* _Exercise materials_:
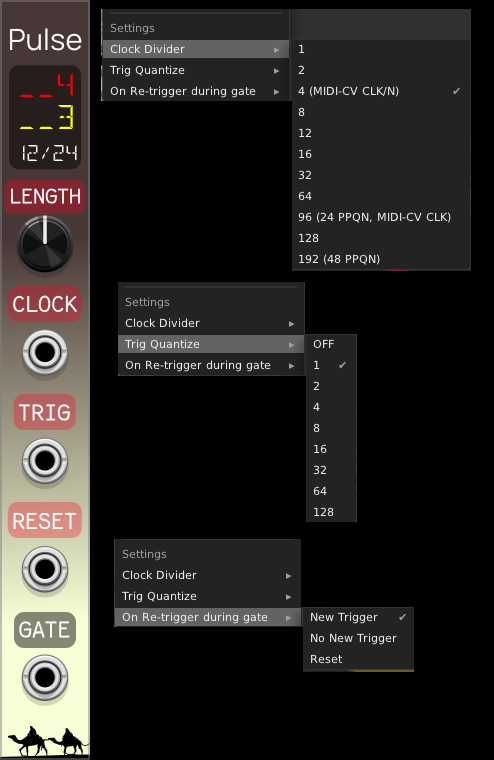
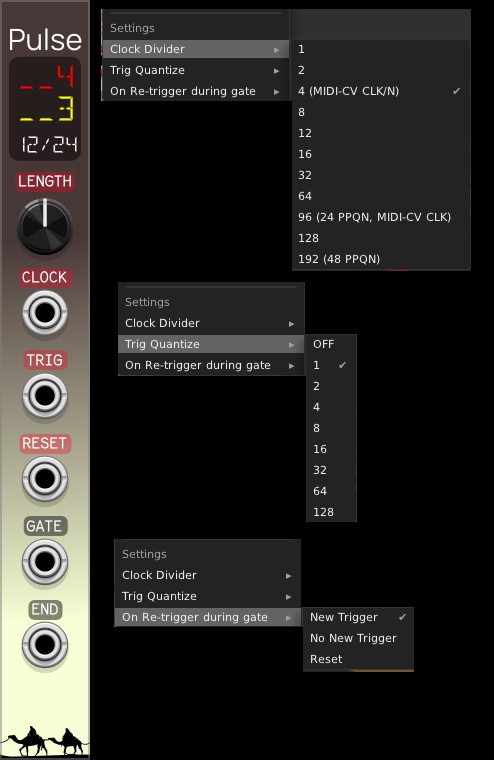
Pulse: add END output.

Changed region(s): [[0.0, 0.0605, 0.1822, 0.9382], [0.0, 0.9684, 0.0304, 0.9987]]

diff --git a/src/Pulse.cpp b/src/Pulse.cpp
@@ -20,14 +20,16 @@
 #include "components.hpp"
 #include "plugin.hpp"
 #include <string>
+#define TRIGGER_DURATION 1e-3f
 
 struct Pulse : Module {
   enum ParamIds { LEN, NUM_PARAMS };
   enum InputIds { TRIG, RESET, CLOCK, NUM_INPUTS };
-  enum OutputIds { GATE, NUM_OUTPUTS };
+  enum OutputIds { GATE, END, NUM_OUTPUTS };
   enum LightIds { NUM_LIGHTS };
   enum OnRetriggerActionIds { ON_RETRIGGER_NEW_TRIGGER, ON_RETRIGGER_NO_NEW_TRIGGER, ON_RETRIGGER_RESET};
   dsp::SchmittTrigger clockTrigger, trigTrigger[16], resetTrigger;
+  dsp::PulseGenerator endPulse[16];
   int pulseLength = 1;
   int pulseCountMod = 0;
   int clockDivider = 1;
@@ -45,11 +47,14 @@ struct Pulse : Module {
     configInput(TRIG, "TRIG");
     configInput(RESET, "RESET");
     configOutput(GATE, "GATE");
+    configOutput(END, "END");
     reset();
   }
 
   void process(const ProcessArgs &args) override {
     int channels = inputs[TRIG].getChannels();
+    outputs[GATE].setChannels(channels);
+    outputs[END].setChannels(channels);
     // LENGTH
     pulseLength = int(params[LEN].getValue());
     // CLOCK
@@ -61,13 +66,15 @@ struct Pulse : Module {
         for(int i=0; i < 16; i++) {
           // Reset the unclocked trigs that occured before the clock:
           unclockedTrigs[i] = false;
-          if (i <= channels && trigTrigger[i].process(inputs[TRIG].getPolyVoltage(i) >= 1.f)) {
+          if (i < channels && trigTrigger[i].process(inputs[TRIG].getNormalPolyVoltage(0.0, i) >= 1.f)) {
             // Handle trigs coincidential with the clock rising edge:
             trigQueue[i] = 0;
           }
           if (gateProgress[i] == pulseLength - 1) {
+            // Pulse finished:
             gateProgress[i] = -1;
           } else if (gateProgress[i] >= 0) {
+            // Pulse ongoing:
             gateProgress[i] += 1;
           }
           if (trigQueue[i] < 0) {
@@ -76,7 +83,7 @@ struct Pulse : Module {
             // Trig is scheduled, but its not time yet:
             trigQueue[i] -= 1;
           } else {
-            //Time to trig now:
+            //Time to trig now - trigQueue[i] == 0
             if (gateProgress[i] == -1 || \
                 onRetriggerAction == ON_RETRIGGER_NEW_TRIGGER) {
               gateProgress[i] = 0;
@@ -87,10 +94,18 @@ struct Pulse : Module {
           }
         }
       }
+      // END
+      if (clockCountMod == clockDivider - 1) {
+        for (int i=0; i<channels; i++) {
+          if (gateProgress[i] == pulseLength - 1) {
+            endPulse[i].trigger(TRIGGER_DURATION);
+          }
+        }
+      }
     } else {
       // Handle trigs that occur in between clock pulses:
       for (int i = 0; i < channels; i++) {
-        if (trigTrigger[i].process(inputs[TRIG].getPolyVoltage(i) >= 1.f)) {
+        if (i < channels && trigTrigger[i].process(inputs[TRIG].getNormalPolyVoltage(0.0, i) >= 1.f)) {
           trigQueue[i] = (trigQuantize < 1 ? 1 : trigQuantize) - (pulseCountMod == -1 ? 0 : pulseCountMod) - 1;
           unclockedTrigs[i] = trigQuantize == 0;
         }
@@ -100,10 +115,11 @@ struct Pulse : Module {
     if (resetTrigger.process(inputs[RESET].getNormalVoltage(0.0))) {
       reset();
     }
-    // GATE
-    outputs[GATE].setChannels(channels);
     for (int i=0; i < 16; i++) {
+      // GATE:
       outputs[GATE].setVoltage((unclockedTrigs[i] || gateProgress[i] >= 0) ? 10.f : 0.f, i);
+      // END trigger:
+      outputs[END].setVoltage(endPulse[i].process(args.sampleTime) ? 10.f : 0.f, i);
     }
   }
 
@@ -142,7 +158,7 @@ struct Pulse : Module {
 
 
 #define HP 3
-#define ROWS 14
+#define ROWS 256
 #define COLUMNS 1
 panel_grid<HP, ROWS, COLUMNS> pulseGrid;
 
@@ -187,9 +203,10 @@ struct PulseDisplay : public DynamicOverlay {
   PulseDisplay(int hp_width) : DynamicOverlay(hp_width) {}
 
   void draw(const DrawArgs &args) override {
-    Vec lengthTextLoc = pulseGrid.loc(1, 0).plus(Vec(0,8));
-    Vec pulseCountTextLoc = pulseGrid.loc(1, 0).plus(Vec(0,24));
-    Vec clockCountTextLoc = pulseGrid.loc(1,0).plus(Vec(0, 40));
+    Vec displayLoc = pulseGrid.loc(20,0).plus(Vec(0,6));
+    Vec lengthTextLoc = displayLoc.plus(Vec(0,8));
+    Vec pulseCountTextLoc = displayLoc.plus(Vec(0,24));
+    Vec clockCountTextLoc = displayLoc.plus(Vec(0, 40));
     if (module) {
       DynamicOverlay::clear();
       addText(pulsePad(module->pulseLength), 12, lengthTextLoc,
@@ -225,14 +242,16 @@ struct PulseDisplay : public DynamicOverlay {
 };
 
 struct PulseWidget : ModuleWidget {
-  Vec displayLoc = pulseGrid.loc(1,0);
-  Vec lenLoc = pulseGrid.loc(4,0);
+  Vec displayLoc = pulseGrid.loc(20,0).plus(Vec(0,6));
+  Vec lenLoc = pulseGrid.loc(76,0);
+  int o = 105;
+  int h = 28;
+  Vec clockLoc = pulseGrid.loc(o, 0);
+  Vec trigLoc = pulseGrid.loc(o+h, 0);
 
-  Vec clockLoc = pulseGrid.loc(6, 0);
-  Vec trigLoc = pulseGrid.loc(8, 0);
-
-  Vec resetLoc = pulseGrid.loc(10, 0);
-  Vec gateLoc = pulseGrid.loc(12,0);
+  Vec resetLoc = pulseGrid.loc(o+h*2, 0);
+  Vec gateLoc = pulseGrid.loc(o+h*3,0);
+  Vec endLoc = pulseGrid.loc(o+h*4,0);
   // Vec pulseDisplayTopLeft = pulseGrid.loc(, 0).minus(Vec(7,10));
   // Vec pulseDisplayBottomRight = pulseGrid.loc(3, 1).plus(Vec(3,10));
 
@@ -242,6 +261,7 @@ struct PulseWidget : ModuleWidget {
     addInput(createInputCentered<PJ301MPort>(resetLoc, module, Pulse::RESET));
     addInput(createInputCentered<PJ301MPort>(clockLoc, module, Pulse::CLOCK));
     addOutput(createOutputCentered<PJ301MPort>(gateLoc, module, Pulse::GATE));
+    addOutput(createOutputCentered<PJ301MPort>(endLoc, module, Pulse::END));
     setPanel(
              APP->window->loadSvg(asset::plugin(pluginInstance, "res/3hp.svg")));
     addParam(
@@ -253,16 +273,18 @@ struct PulseWidget : ModuleWidget {
       DynamicOverlay *overlay = new DynamicOverlay(HP);
       overlay->addText("Pulse", 20, Vec(mm2px(HP * HP_UNIT / 2), 25), WHITE,
                        CLEAR, MANROPE);
-      overlay->addText("LENGTH", 12, lenLoc.minus(Vec(0, 20)), WHITE,
-                       RED_TRANSPARENT);
-      overlay->addText("CLOCK", 13, clockLoc.minus(Vec(0, 20)), WHITE,
-                       RED_TRANSPARENT);
-      overlay->addText("TRIG", 13, trigLoc.minus(Vec(0, 20)), WHITE,
-                       RED_TRANSPARENT);
-      overlay->addText("RESET", 13, resetLoc.minus(Vec(0, 20)), WHITE,
-                       RED_TRANSPARENT);
-      overlay->addText("GATE", 13, gateLoc.minus(Vec(0, 20)), WHITE,
-                       BLACK_TRANSPARENT);
+      overlay->addText("LENGTH", 9, lenLoc.minus(Vec(0, 20)), WHITE,
+                       RED_TRANSPARENT, FANTASQUE, 0);
+      overlay->addText("CLOCK", 9, clockLoc.minus(Vec(0, 15)), WHITE,
+                       RED_TRANSPARENT, FANTASQUE, 0);
+      overlay->addText("TRIG", 9, trigLoc.minus(Vec(0, 15)), WHITE,
+                       RED_TRANSPARENT, FANTASQUE, 0);
+      overlay->addText("RESET", 9, resetLoc.minus(Vec(0, 15)), WHITE,
+                       RED_TRANSPARENT, FANTASQUE, 0);
+      overlay->addText("GATE", 9, gateLoc.minus(Vec(0, 15)), WHITE,
+                       BLACK_TRANSPARENT, FANTASQUE, 0);
+      overlay->addText("END", 9, endLoc.minus(Vec(0, 15)), WHITE,
+                       BLACK_TRANSPARENT, FANTASQUE, 0);
       buffer->addChild(overlay);
       addChild(buffer);
       overlay->addBox(displayLoc.minus(Vec(18,8)),

diff --git a/src/components.hpp b/src/components.hpp
@@ -70,6 +70,7 @@ typedef struct {
   NVGcolor color;
   int font;
   NVGcolor bgColor;
+  float padding;
 } draw_text;
 
 typedef struct {
@@ -89,12 +90,16 @@ struct DynamicOverlay : rack::TransparentWidget {
     box.size = mm2px(Vec(hp_width * HP_UNIT, HEIGHT));
   }
   void addText(std::string text, int size, rack::Vec px, NVGcolor color,
+               NVGcolor bgColor, int font, float padding) {
+    text_calls.push_back({text, size, px, color, font, bgColor, padding});
+  }
+  void addText(std::string text, int size, rack::Vec px, NVGcolor color,
                NVGcolor bgColor, int font) {
-    text_calls.push_back({text, size, px, color, font, bgColor});
+    text_calls.push_back({text, size, px, color, font, bgColor, 1.0});
   }
   void addText(std::string text, int size, rack::Vec px, NVGcolor color,
                NVGcolor bgColor) {
-    addText(text, size, px, color, bgColor, FANTASQUE);
+    addText(text, size, px, color, bgColor, FANTASQUE, 1);
   }
   void addBox(rack::Vec start, rack::Vec end, NVGcolor color, int roundness) {
     box_calls.push_back({start, end, color, roundness});
@@ -129,10 +134,17 @@ struct DynamicOverlay : rack::TransparentWidget {
     // draw background:
     if (dt.bgColor.a != 0) {
       nvgFillColor(args.vg, dt.bgColor);
-      nvgRoundedRect(args.vg, (int)bounds[0] - 2 - x_offset, (int)bounds[1] - 2,
-                     (int)(bounds[2] - bounds[0]) + 5,
-                     (int)(bounds[3] - bounds[1]) + 5,
-                     ((int)(bounds[3] - bounds[1]) - 1) / 2 - 1);
+      if (dt.padding < 1) {
+        nvgRoundedRect(args.vg, (int)bounds[0] - 1 - x_offset, (int)bounds[1],
+                       (int)(bounds[2] - 1 - bounds[0]) + 5,
+                       (int)(bounds[3] - 4 - bounds[1]) + 5,
+                       ((int)(bounds[3] - bounds[1]) - 1) / 2 - 1);
+      } else {
+        nvgRoundedRect(args.vg, (int)bounds[0] - 2 - x_offset, (int)bounds[1] - 2,
+                       (int)(bounds[2] - bounds[0]) + 5,
+                       (int)(bounds[3] - bounds[1]) + 5,
+                       ((int)(bounds[3] - bounds[1]) - 1) / 2 - 1);
+      }
       nvgFill(args.vg);
     }
     // draw text:

diff --git a/README.md b/README.md
@@ -229,50 +229,66 @@ You can download this as a [VCV Rack selection
 ### Pulse
 
 Pulse is a bank of 16 pulse generators: they turn triggers into gates
-with a clocked length. It has 16 independent trigger inputs (`TRIG`)
-and 16 gate outputs (`GATE`) via polyphonic jacks. A single `LENGTH`
-parameter controls the length of each gate (1 -> 128). Although the
-gates must all share the same length, they are triggered and held
-independently. Use the external `CLOCK` signal, and the built-in clock
-divider, and pulse will count the exact amount of time to keep each
-gate open. A shared `RESET` input will immediately reset all of the
-gates and the clock.
+with a single shared clocked length. Using 16 channel polyphony, Pulse
+has 16 `TRIG` inputs, 16 `GATE` outputs, and 16 `END` outputs. The
+triggers are quantized to the incoming clock with configurable
+resolution. The `GATE` outputs are held high for the duration of each
+independent pulse. The `END` outputs are triggered on the clock cycle
+immediately preceding the end of each gate. A single `LENGTH`
+parameter controls the length (1 -> 128) of each gate. All of the
+gates must share the same length, however they are triggered and held
+independently of each other. Use the external `CLOCK` signal, and the
+built-in clock divider, and pulse will count the exact amount of time
+to keep each gate open at different times. A shared `RESET` input will
+immediately reset all of the gates and the clock.
 
 ![Pulse](screenshots/Pulse.png)
 
 Pulse is kind of like a smaller version of [Transport](#Transport),
 but with the addition of 16 independent triggers and gates. It can
-count clock cycles, like bars of music, or individual beats. You can
-use it as the sustain input to an envelope generator, or a gate input
-on a sampler (The pulse itself is always a square wave). The gate
-interval is configured by the shared `LENGTH` parameter knob. It has
-an internal clock divider to configure any common clock resolution.
+count clock cycles, like bars of music, or individual beats. It holds
+the `GATE` outputs high for the duration you choose. For example, you
+can use it as the sustain input to an envelope generator, or as a gate
+input on a sampler. (The pulse itself is always a square wave). The
+gate interval is configured by the shared `LENGTH` parameter knob. It
+has an internal clock divider to configure any common clock
+resolution.
 
 The display on Pulse has three rows:
 
  1. The length parameter used for all of the gates (in red).
- 2. The current progress of the gates being held: in yellow, if there
-    is only one gate active (on any output); in pink, if there is more
-    than one gate active (only the first displayed).
+ 2. The current progress of the top most gate being held. If there is
+    only one gate active (on any output) the display is yellow; If
+    there is more than one gate active, the display is pink (but only
+    shows one counter displaying the lowest numbered active channel).
  3. The clock counter / clock divider (in white). (Only visisble when
     the clock divider is greater than 1.)
+
+The `END` output triggers at the start of the final clock cycle of the
+pulse gate, to signal that the pulse is scheduled to end on the next
+clock cycle. You can daisy chain several Pulse modules together, to
+fire sequentially, by wiring the `END` output of one into the `TRIG`
+input of another (each Pulse module must share the same clock source,
+but each can have different lengths). If you were to self-patch the
+`END` output back into the `TRIG` input of the same Pulse module, the
+pulse gate would loop forever.
 
 In the menu, the triggers can be quantized to the next bar, or x2, x4,
 x8 etc. With quantization turned on, incoming trigs will wait to start
 the gate on the clock. With quantization turned `OFF`, triggers will
 fire and hold gates immediately, even before the next clock phase, and
-then hold normally for the entire gate length in addition. Thus, with
-quantization turned off, the gate will always be a little bit longer
-than the length set. For perfect divisions of your clock, always use
-quantization.
+then hold normally for the entire gate length in addition to that.
+Thus, with quantization turned `OFF`, the gate will always be a little
+bit longer than the length set. For perfect divisions of your clock,
+always use quantization.
 
 You can configure what to do on a re-trigger event for a gate that has
-already been triggered. There are three options for `On Re-trigger
-during gate` option in the menu:
+already been triggered and with gate already in progress: there are
+three choices for the `On Re-trigger during gate` option in the menu:
 
- * `New Trigger` - Continue the gate starting at fresh count of 1.
+ * `New Trigger` - Continue the gate and reset the count to 1.
  * `No New Trigger` - Ignore the new trigger, keeping the original count.
- * `Reset` - Ignore the new trigger, and reset the existing gate on
+ * `Reset` - Ignore the new trigger, but reset the existing gate on
    the next clock phase. (This turns each trig input into a toggle
    switch with clocked time resolution.)
 
@@ -286,5 +302,4 @@ time and show it as exactly 8 seconds.
 
 You can download this as a [VCV Rack selection
 `.vcvs`](https://github.com/EnigmaCurry/EnigmaCurry-vcv-pack/raw/v2/patches/Selections/Pulse.vcvs)
-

* _Exercise requirements_: Within the material above, the line with "GATE, END, NUM_OUTPUTS" opens the range and the line with "dsp::SchmittTrigger clockTrigger, trigTrigger[16], resetTrigger;" closes it; reproduce that range word for word.

* _Result of this task_:
+  enum OutputIds { GATE, END, NUM_OUTPUTS };
   enum LightIds { NUM_LIGHTS };
   enum OnRetriggerActionIds { ON_RETRIGGER_NEW_TRIGGER, ON_RETRIGGER_NO_NEW_TRIGGER, ON_RETRIGGER_RESET};
   dsp::SchmittTrigger clockTrigger, trigTrigger[16], resetTrigger;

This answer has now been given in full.